# Saved data entries
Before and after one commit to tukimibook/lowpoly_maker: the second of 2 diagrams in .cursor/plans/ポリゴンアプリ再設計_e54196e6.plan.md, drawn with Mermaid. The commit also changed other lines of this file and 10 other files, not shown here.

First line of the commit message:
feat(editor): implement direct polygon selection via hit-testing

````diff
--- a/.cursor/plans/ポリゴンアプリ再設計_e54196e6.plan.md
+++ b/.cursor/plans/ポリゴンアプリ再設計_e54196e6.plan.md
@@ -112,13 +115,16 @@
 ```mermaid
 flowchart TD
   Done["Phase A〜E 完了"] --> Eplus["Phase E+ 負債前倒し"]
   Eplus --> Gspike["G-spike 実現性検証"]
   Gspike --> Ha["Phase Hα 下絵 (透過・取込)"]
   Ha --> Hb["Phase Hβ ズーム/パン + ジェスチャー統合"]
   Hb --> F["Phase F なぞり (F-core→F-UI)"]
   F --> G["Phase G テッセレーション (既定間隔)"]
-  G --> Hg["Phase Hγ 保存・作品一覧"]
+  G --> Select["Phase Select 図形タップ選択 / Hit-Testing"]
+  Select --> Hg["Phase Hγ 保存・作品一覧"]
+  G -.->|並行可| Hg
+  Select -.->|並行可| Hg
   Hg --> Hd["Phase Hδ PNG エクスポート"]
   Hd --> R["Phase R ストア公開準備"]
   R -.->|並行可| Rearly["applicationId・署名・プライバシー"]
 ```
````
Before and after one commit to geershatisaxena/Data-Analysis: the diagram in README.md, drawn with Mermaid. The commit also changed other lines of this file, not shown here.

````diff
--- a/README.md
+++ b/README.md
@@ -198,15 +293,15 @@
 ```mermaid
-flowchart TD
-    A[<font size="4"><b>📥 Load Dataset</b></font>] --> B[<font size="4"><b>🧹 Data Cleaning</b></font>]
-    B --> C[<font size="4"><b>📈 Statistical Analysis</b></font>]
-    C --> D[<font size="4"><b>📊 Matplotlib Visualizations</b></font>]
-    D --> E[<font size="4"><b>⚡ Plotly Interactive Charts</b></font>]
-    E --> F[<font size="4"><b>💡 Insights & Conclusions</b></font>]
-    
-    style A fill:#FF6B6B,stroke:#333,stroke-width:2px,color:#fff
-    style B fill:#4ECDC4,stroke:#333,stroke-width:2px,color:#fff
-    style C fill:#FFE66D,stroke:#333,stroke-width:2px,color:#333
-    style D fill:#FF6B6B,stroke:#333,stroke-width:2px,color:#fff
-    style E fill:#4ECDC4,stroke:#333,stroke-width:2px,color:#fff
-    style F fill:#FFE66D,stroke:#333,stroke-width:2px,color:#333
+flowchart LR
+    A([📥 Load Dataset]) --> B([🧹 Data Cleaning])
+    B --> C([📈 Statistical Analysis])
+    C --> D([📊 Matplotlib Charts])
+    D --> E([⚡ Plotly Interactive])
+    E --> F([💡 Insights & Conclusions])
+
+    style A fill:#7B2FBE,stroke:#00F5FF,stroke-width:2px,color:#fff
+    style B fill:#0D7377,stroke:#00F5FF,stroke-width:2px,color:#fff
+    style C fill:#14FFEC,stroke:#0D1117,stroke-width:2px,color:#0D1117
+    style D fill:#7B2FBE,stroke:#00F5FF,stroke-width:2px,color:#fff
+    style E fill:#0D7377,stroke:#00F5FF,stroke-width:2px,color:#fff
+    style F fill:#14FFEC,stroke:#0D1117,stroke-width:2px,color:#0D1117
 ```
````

---

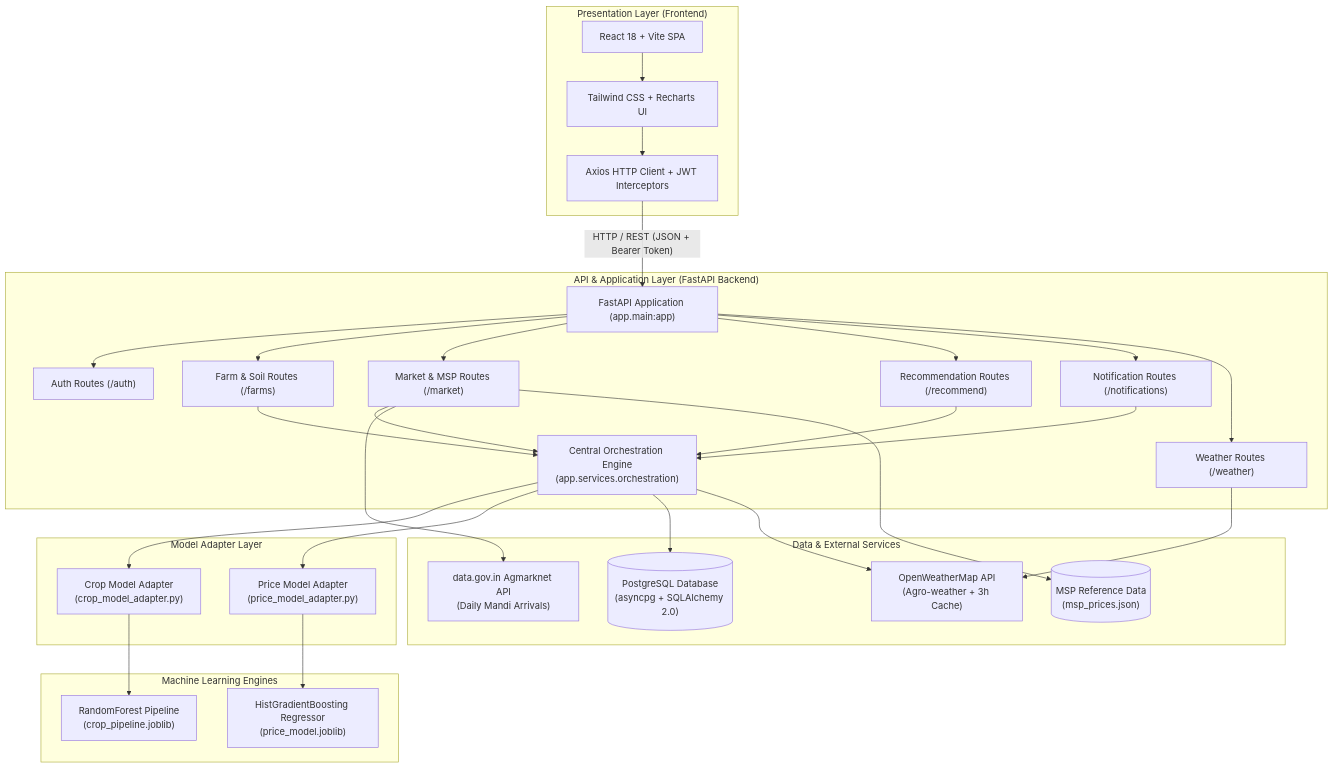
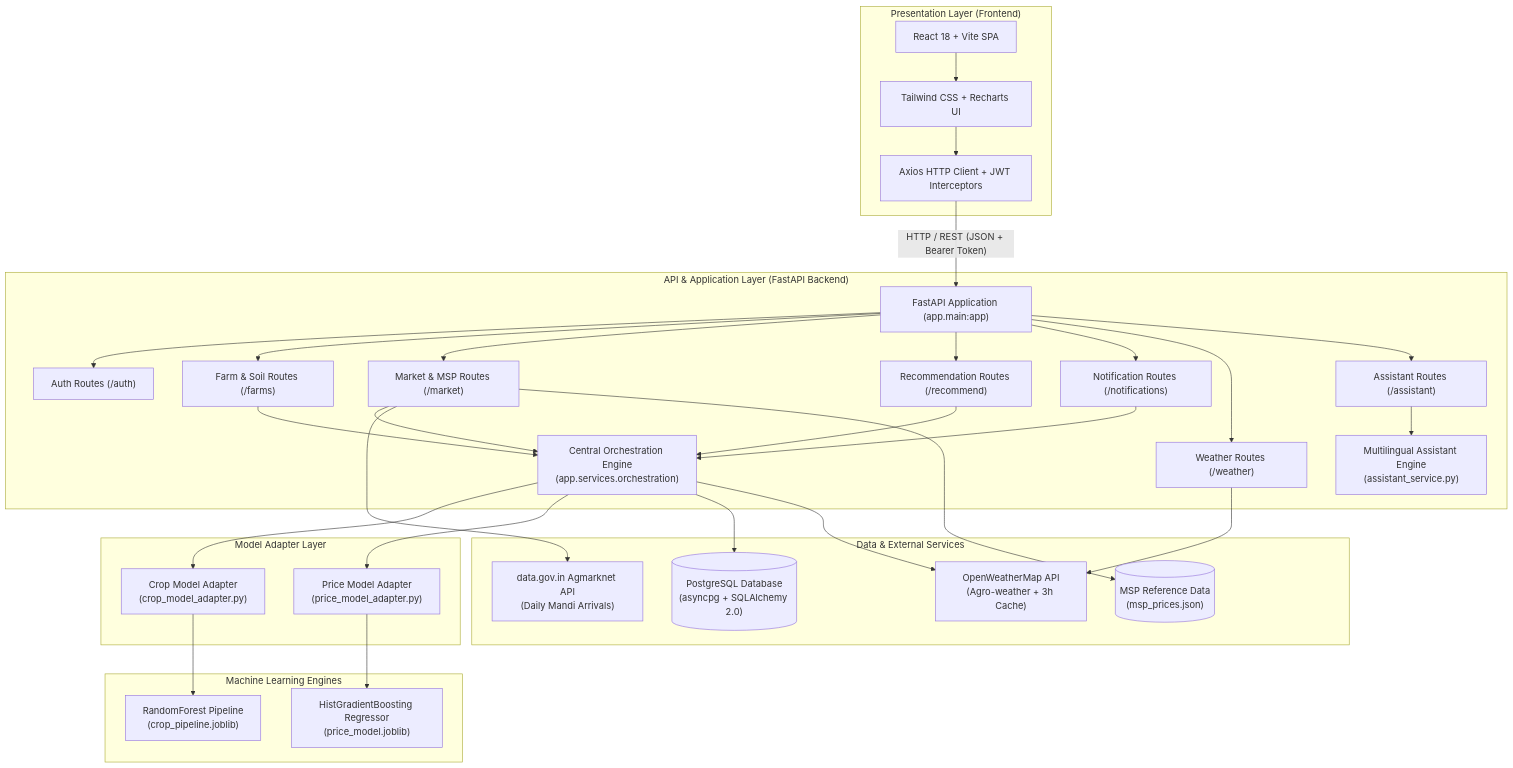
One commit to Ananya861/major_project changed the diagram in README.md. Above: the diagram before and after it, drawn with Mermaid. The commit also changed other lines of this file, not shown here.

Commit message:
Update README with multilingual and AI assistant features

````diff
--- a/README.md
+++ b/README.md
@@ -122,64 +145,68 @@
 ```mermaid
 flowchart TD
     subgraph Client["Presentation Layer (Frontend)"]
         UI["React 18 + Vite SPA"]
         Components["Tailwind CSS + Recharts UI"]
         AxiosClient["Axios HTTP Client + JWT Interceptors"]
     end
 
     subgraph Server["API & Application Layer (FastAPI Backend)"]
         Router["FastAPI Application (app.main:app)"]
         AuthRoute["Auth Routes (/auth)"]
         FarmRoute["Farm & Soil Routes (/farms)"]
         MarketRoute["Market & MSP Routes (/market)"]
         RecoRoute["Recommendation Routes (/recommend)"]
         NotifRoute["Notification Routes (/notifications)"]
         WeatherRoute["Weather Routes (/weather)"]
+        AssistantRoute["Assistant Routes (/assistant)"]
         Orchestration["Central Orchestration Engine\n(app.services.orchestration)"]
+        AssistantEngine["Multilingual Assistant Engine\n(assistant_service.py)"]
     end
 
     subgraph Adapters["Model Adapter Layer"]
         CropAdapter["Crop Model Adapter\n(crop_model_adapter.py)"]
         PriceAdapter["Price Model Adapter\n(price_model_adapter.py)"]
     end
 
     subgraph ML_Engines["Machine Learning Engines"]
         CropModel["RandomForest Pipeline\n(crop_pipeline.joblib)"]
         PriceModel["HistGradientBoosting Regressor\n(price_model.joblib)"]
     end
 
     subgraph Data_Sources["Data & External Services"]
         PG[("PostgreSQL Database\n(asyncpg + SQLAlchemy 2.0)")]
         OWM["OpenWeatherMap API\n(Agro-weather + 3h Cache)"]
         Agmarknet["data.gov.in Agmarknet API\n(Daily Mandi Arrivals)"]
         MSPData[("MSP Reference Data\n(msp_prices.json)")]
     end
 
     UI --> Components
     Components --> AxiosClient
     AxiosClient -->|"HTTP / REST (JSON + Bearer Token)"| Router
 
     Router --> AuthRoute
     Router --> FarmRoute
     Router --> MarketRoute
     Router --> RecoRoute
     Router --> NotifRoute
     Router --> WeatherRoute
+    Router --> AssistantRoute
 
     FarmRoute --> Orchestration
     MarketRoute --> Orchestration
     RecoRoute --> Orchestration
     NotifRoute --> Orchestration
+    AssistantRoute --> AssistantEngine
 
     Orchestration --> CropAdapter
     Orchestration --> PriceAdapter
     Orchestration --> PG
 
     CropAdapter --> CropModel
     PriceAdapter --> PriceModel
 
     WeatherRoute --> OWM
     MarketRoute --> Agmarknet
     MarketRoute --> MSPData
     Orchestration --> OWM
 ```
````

# What the task requires
Look through the records above for the string "Cleaning", then copy every line that has it.

# Reply
-    A[<font size="4"><b>📥 Load Dataset</b></font>] --> B[<font size="4"><b>🧹 Data Cleaning</b></font>]
+    A([📥 Load Dataset]) --> B([🧹 Data Cleaning])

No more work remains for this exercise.